I get that definition. There’s certainly something to that. As an organization at Apache Health, we are primarily concerned with analytics; in my opinion, although we do some statistics, we do some machine learning, and we do some other stuff as well. We write software, so that means computer science and more.
What is AI?
What’s artificial intelligence aside from being a movie and the subject of many apocalyptic things like the Terminator Skynet? Artificial intelligence is anything where a machine emulates a human process that involves something we would do intellectually with our mind, involves our mind, not just something physical. So it’s not a robot. That means artificial intelligence is doing something “intelligent.”
Google’s search engine is considered a form of artificial intelligence (or AI). I’m not knocking Google’s search algorithm. There’s something to that. There are many billions of dollars, perhaps even close to a trillion dollars in value. So it is undoubtedly valuable. But it’s not what most people would think of as an excellent, sexy AI.
What about machine learning?
Machine learning is a branch of artificial intelligence that involves using data and algorithms that allow a system, a computer, or a series of computers to learn to improve over time automatically (in other words, on its own). So effectively, we put some structure and guide rails in place, and we give data to train something. And then, it projects or uses that different data to conclude.

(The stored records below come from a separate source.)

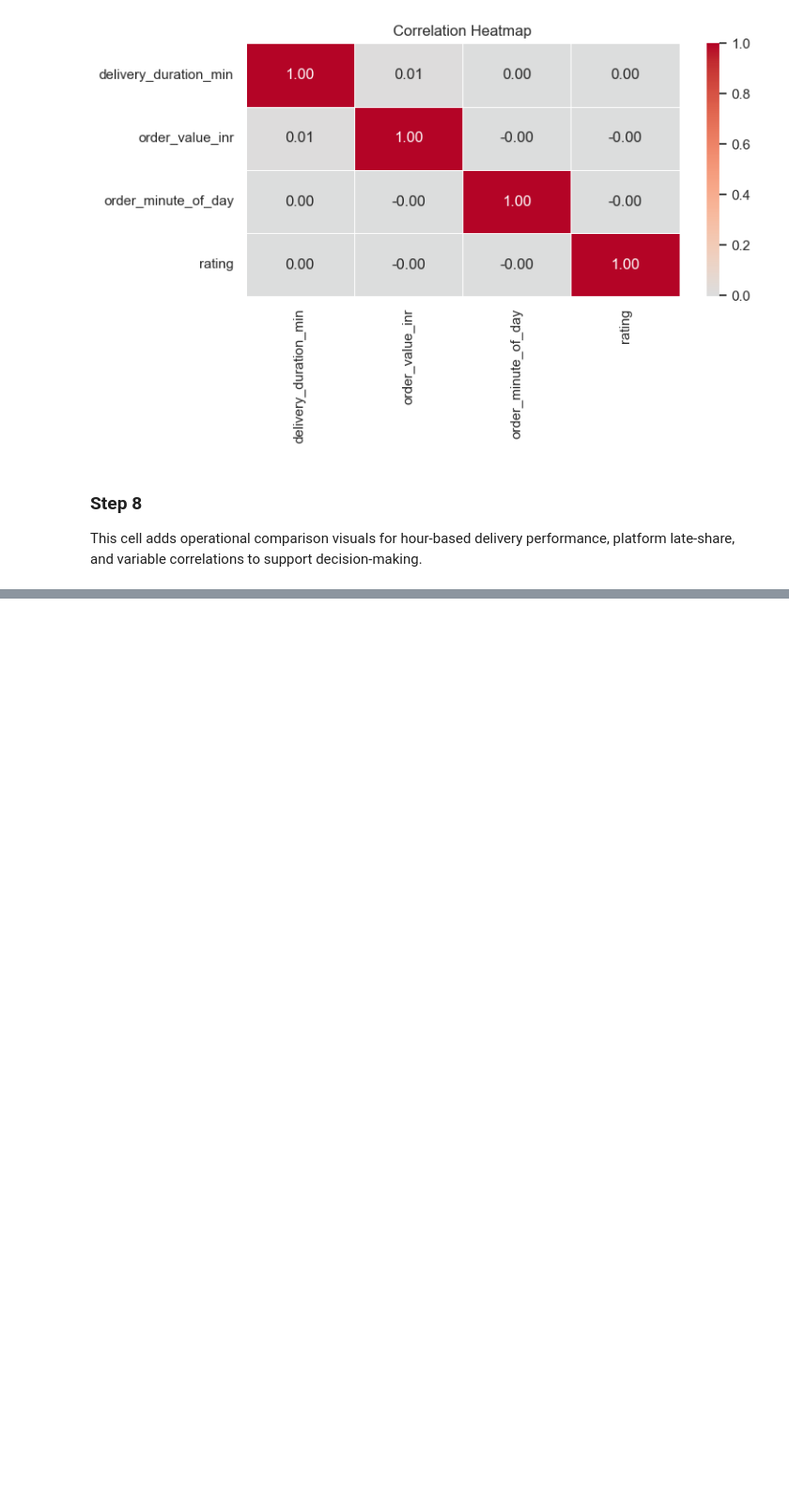
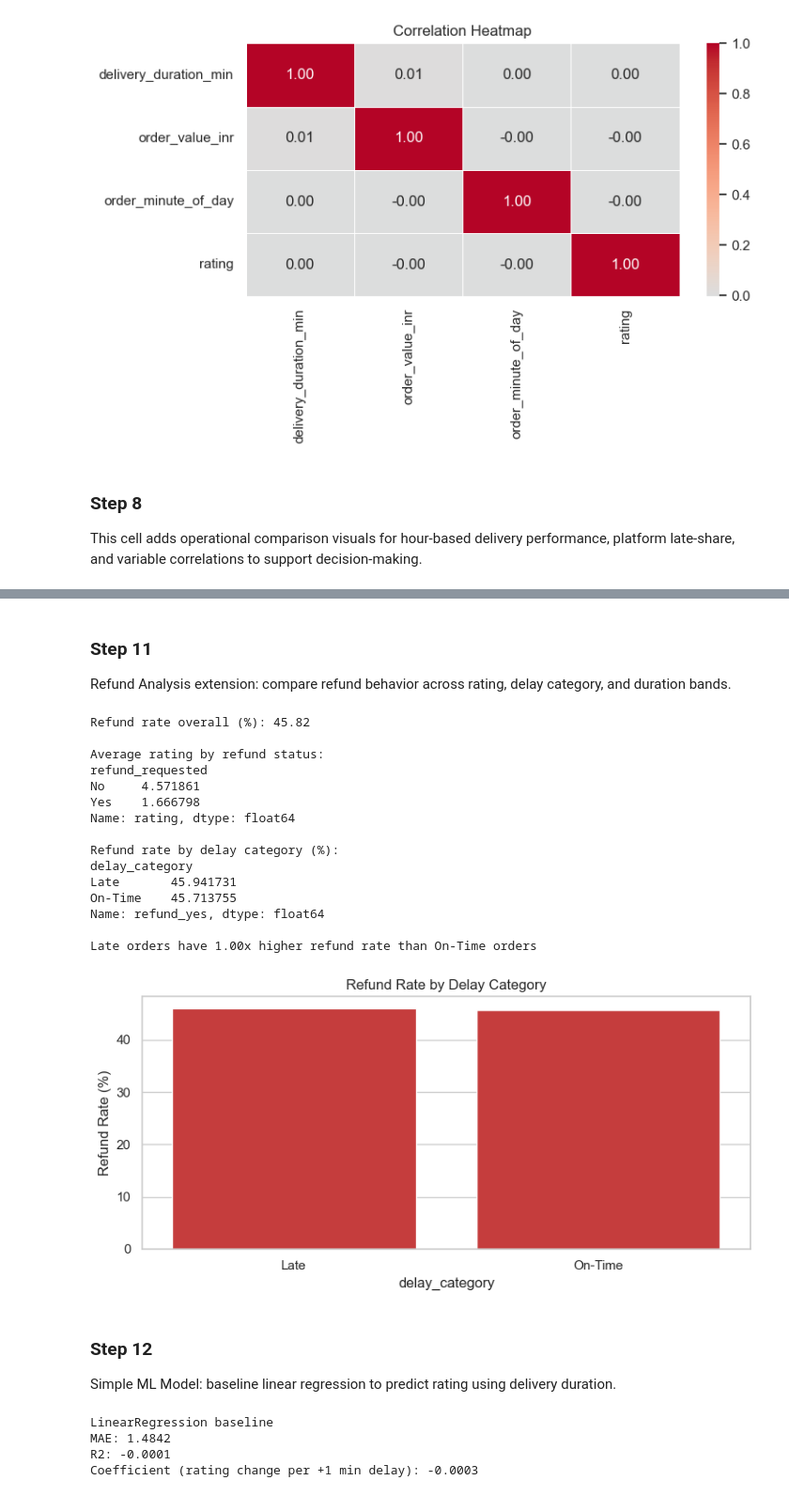
Before and after one commit to bikram73/Food_Delivery_Delay_and_Rating_Analysis, a Jupyter notebook: food_delivery_analysis.ipynb, the cells around one changed output, grey strips where cells are left out. Shown at 94% size. Drawn from its saved outputs; the diff is of its cells as text; code cells hidden in the pictures; blank space fills up the shorter version.

```diff
--- a/food_delivery_analysis.ipynb
+++ b/food_delivery_analysis.ipynb
@@ -238,0 +351,75 @@ This cell adds operational comparison visuals for hour-based delivery performanc
+# %% [markdown]
+### Step 11
+Refund Analysis extension: compare refund behavior across rating, delay category, and duration bands.
+# %%
+refund_df = cleaned.copy()
+refund_df["refund_yes"] = refund_df["refund_requested"].eq("Yes").astype(int)
+
+print("Refund rate overall (%):", round(refund_df["refund_yes"].mean() * 100, 2))
+
+refund_vs_rating = refund_df.groupby("refund_requested")["rating"].mean()
+print("\nAverage rating by refund status:")
+print(refund_vs_rating)
+
+refund_vs_delay = (
+    refund_df.groupby("delay_category")["refund_yes"]
+    .mean()
+    .mul(100)
+    .sort_values(ascending=False)
+)
+print("\nRefund rate by delay category (%):")
+print(refund_vs_delay)
+
+if "Late" in refund_vs_delay.index and "On-Time" in refund_vs_delay.index and refund_vs_delay["On-Time"] > 0:
+    print(f"\nLate orders have {refund_vs_delay['Late']/refund_vs_delay['On-Time']:.2f}x higher refund rate than On-Time orders")
+
+plt.figure(figsize=(8, 4))
+sns.barplot(x=refund_vs_delay.index, y=refund_vs_delay.values, color="#dc2626")
+plt.title("Refund Rate by Delay Category")
+plt.ylabel("Refund Rate (%)")
+plt.tight_layout()
+plt.show()
+# %% [output]
+Refund rate overall (%): 45.82
+
+Average rating by refund status:
+refund_requested
+No     4.571861
+Yes    1.666798
+Name: rating, dtype: float64
+
+Refund rate by delay category (%):
+delay_category
+Late       45.941731
+On-Time    45.713755
+Name: refund_yes, dtype: float64
+
+Late orders have 1.00x higher refund rate than On-Time orders
+[figure, added]
+# %% [markdown]
+### Step 12
+Simple ML Model: baseline linear regression to predict rating using delivery duration.
+# %%
+from sklearn.linear_model import LinearRegression
+from sklearn.model_selection import train_test_split
+from sklearn.metrics import mean_absolute_error, r2_score
+
+ml_df = cleaned[["delivery_duration_min", "rating"]].dropna()
+X = ml_df[["delivery_duration_min"]]
+y = ml_df["rating"]
+
+X_train, X_test, y_train, y_test = train_test_split(X, y, test_size=0.2, random_state=42)
+
+model = LinearRegression()
+model.fit(X_train, y_train)
+preds = model.predict(X_test)
+
+print("LinearRegression baseline")
+print("MAE:", round(mean_absolute_error(y_test, preds), 4))
+print("R2:", round(r2_score(y_test, preds), 4))
+print("Coefficient (rating change per +1 min delay):", round(float(model.coef_[0]), 4))
+# %% [output]
+LinearRegression baseline
+MAE: 1.4842
+R2: -0.0001
+Coefficient (rating change per +1 min delay): -0.0003
```
Also changed, not shown: parts of 6 cells of this notebook, 4 other files.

Hopefully, there’s a feedback loop built into the programming that says that it will learn from how it does that. So it’s going to run one set of calculations, one type of analysis, or one type of calculation and say, “Ah, I get this type of results” or “It fits this well. And if that works, great, I will keep that information. But then, I’m going to test something else. And if that methodology produces a better prediction than the first one, I’m going to go with that one instead.”
The system is learning
All that should happen automatically, and it should, ideally, continuously or on its own, go through that process of figuring out what works better than something else. That way, a human isn’t selecting the statistical methodology like linear regression, but the system is doing that independently. That’s machine learning.
The most common languages for machine learning are Python and R. There are also things like deep learning and neural networks, but that’s really for another day. I will leave you with this quote from Matt Velloso related to what defines artificial intelligence versus machine learning. The quote is this, “If it’s written in Python, it’s probably machine learning. If it’s written in PowerPoint, it’s probably artificial intelligence.”
I think that’s hilarious. I think it’s a brilliant quote because we see the term “artificial intelligence” thrown around so much. Many of these claims are BS, and that captures it so perfectly because it makes fun of all the people running around and claiming they have artificial intelligence.
We see this a lot in our industry. There’s a reasonably large number of claims that some artificial intelligence is involved. Increasingly now, people are even saying that there’s some machine learning. I think this is frequently somewhere between aspirational and perhaps, more cynically, marketing or perhaps worse, outright people fabricating what they’re doing. That’s our take on data science, statistics, analytics, artificial intelligence, machine learning, and all of those relationships and sub-disciplines.